As a yoga teacher, you probably often see students forcing themselves to do things their body is not yet ready to do. You may remember yourself doing so too, and if you weren’t lucky enough, you might even still carry around an old injury as a souvenir. And this is pure violence.
Therefore, slowly moving on with asana, remind your students that awareness is the key to becoming grounded in ahimsa. As long as we are truly feeling what is going on in body and mind, there is no way we’ll be forcing ourselves into shapes we shouldn’t get into. After all, an advanced practitioner is not someone who can get into all fancy poses, but the one who actually listens to their body and knows their limits. Make sure your students understand this.
When it comes to teaching asana, start with the simplest variations and encourage your students to use props or take a break anytime they feel that they need to stop. Take Uttanasana (standing forward bend) for example. Ask your students to bend their knees as much as they need in order to bring their torso in touch with their thighs. Explain that in this asana we want to have a long, relaxed spine and neck, and not necessarily straightened legs.
Sirsasana (headstand) is another great example. People are struggling to get into the “full” posture, sometimes putting themselves at risk of serious injury. Ask your students to come into Balasana (child’s pose) and gently roll from their forehead to the top of their head. Make sure they understand that they can lift their knees or extend their feet up if they feel like it, and that it is also ok to just stay in this simpler version of the posture. Remind them that they are the only ones who know what serves them best.
When moving from one asana to the other, ask your students to check what is going on with their breath. Tell them that whenever they notice that they are not breathing calmly, this might be a sign they are overdoing it when they should be pulling back.
End class in Savasana, inviting your students to completely let go of any effort and allow their bodies to relax. Give them as much time as they need to come back into a seated pose, and encourage them to take a little pause in the fetal position and offer themselves a self-loving hug.
When teaching the principle of ahimsa in a yoga class, it is obviously very important that you, as a teacher, do not imply violence in any way. Make sure you use kind language and be very careful with hands-on adjustments.

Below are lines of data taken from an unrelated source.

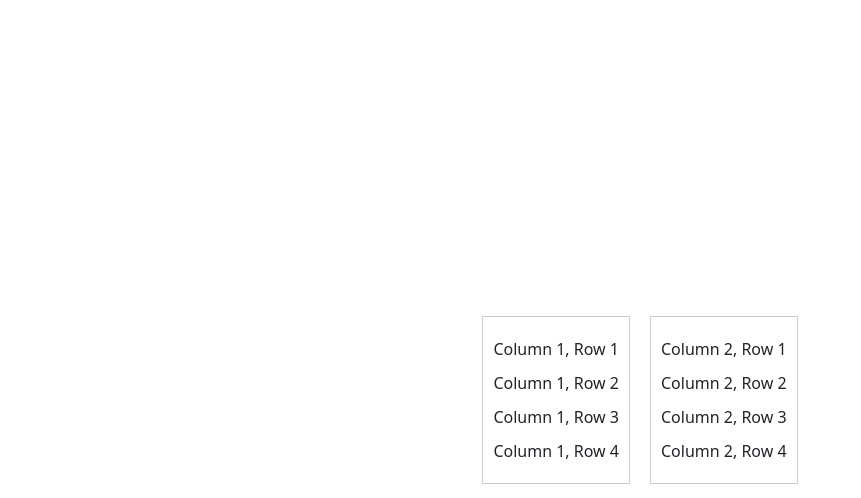
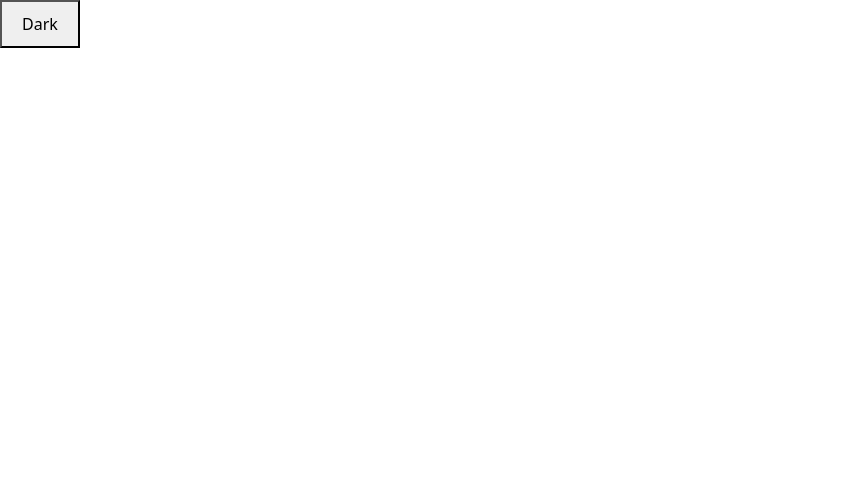
Before and after one commit to Sabalann/Netflix-Clone, a React (Vite) app: page / in a window 1280 px wide. Shown: the top 498 px of the page, without its empty margins (0-861 px from the left). Built offline with nearby package versions, Linux system fonts and the light colour scheme.

Commit message:
Added dark mode switcher

```diff
--- a/src/App.css
+++ b/src/App.css
@@ -1,32 +1,21 @@
-x#root {
-    width: 100%;
-}
-
 body {
-    font-family: Arial, sans-serif;
     margin: 0;
     padding: 0;
-    display: flex;
-    justify-content: center;
-    align-items: center;
-    height: 100vh;
-    background-color: #f0f0f0;
-    width: 100%;
+    font-family: Arial, sans-serif;
+  }
 
-}
+  .light-mode {
+    background-color: white;
+    color: black;
+  }
 
-.container {
-    display: flex;
-    width: 100%;
-}
+  .dark-mode {
+    background-color: rgb(45, 45, 45);
+    color: white;
+  }
 
-.column {
-    margin: 10px;
-    padding: 10px;
-    background-color: #fff;
-    border: 1px solid #ccc;
-}
-
-.column p {
-    margin: 10px 0;
-}
+  button {
+    margin: 20px;
+    padding: 10px 20px;
+    cursor: pointer;
+  }
--- a/src/App.jsx
+++ b/src/App.jsx
@@ -1,11 +1,12 @@
-import NavBar from "./components/NavBar";
+import React, { useState } from 'react';
+import DarkModeButton from './components/DarkModeButton';
+import './App.css'; // Import a CSS file for styling
 
-function App()
-{
+function App() {
   return (
-    <>
-      <NavBar></NavBar>
-    </>
+    <div>
+     <DarkModeButton></DarkModeButton>
+    </div>
   );
 }
 
--- /dev/null
+++ b/src/components/DarkModeButton.tsx
@@ -0,0 +1,22 @@
+import React, { useState } from 'react';
+
+
+
+function DarkModeButton () {
+
+    const [isDarkMode, setIsDarkMode] = useState(false);
+
+    const toggleTheme = () => {
+    setIsDarkMode(!isDarkMode);
+    };
+
+    return (
+        <div className={isDarkMode ? 'dark-mode' : 'light-mode'}>
+            <button onClick={toggleTheme}>
+            {isDarkMode ? 'Light' : 'Dark'}
+            </button>
+        </div>
+    );
+}
+
+export default DarkModeButton;
```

And most importantly, don’t get overwhelmed with the desire to inspire your students to practice ahimsa on the mat and integrate the principle in their everyday lives. There’s no need to sound profound to make a difference. All you can do is teach what you know and trust that what you share matters. You can read the next part in this series here!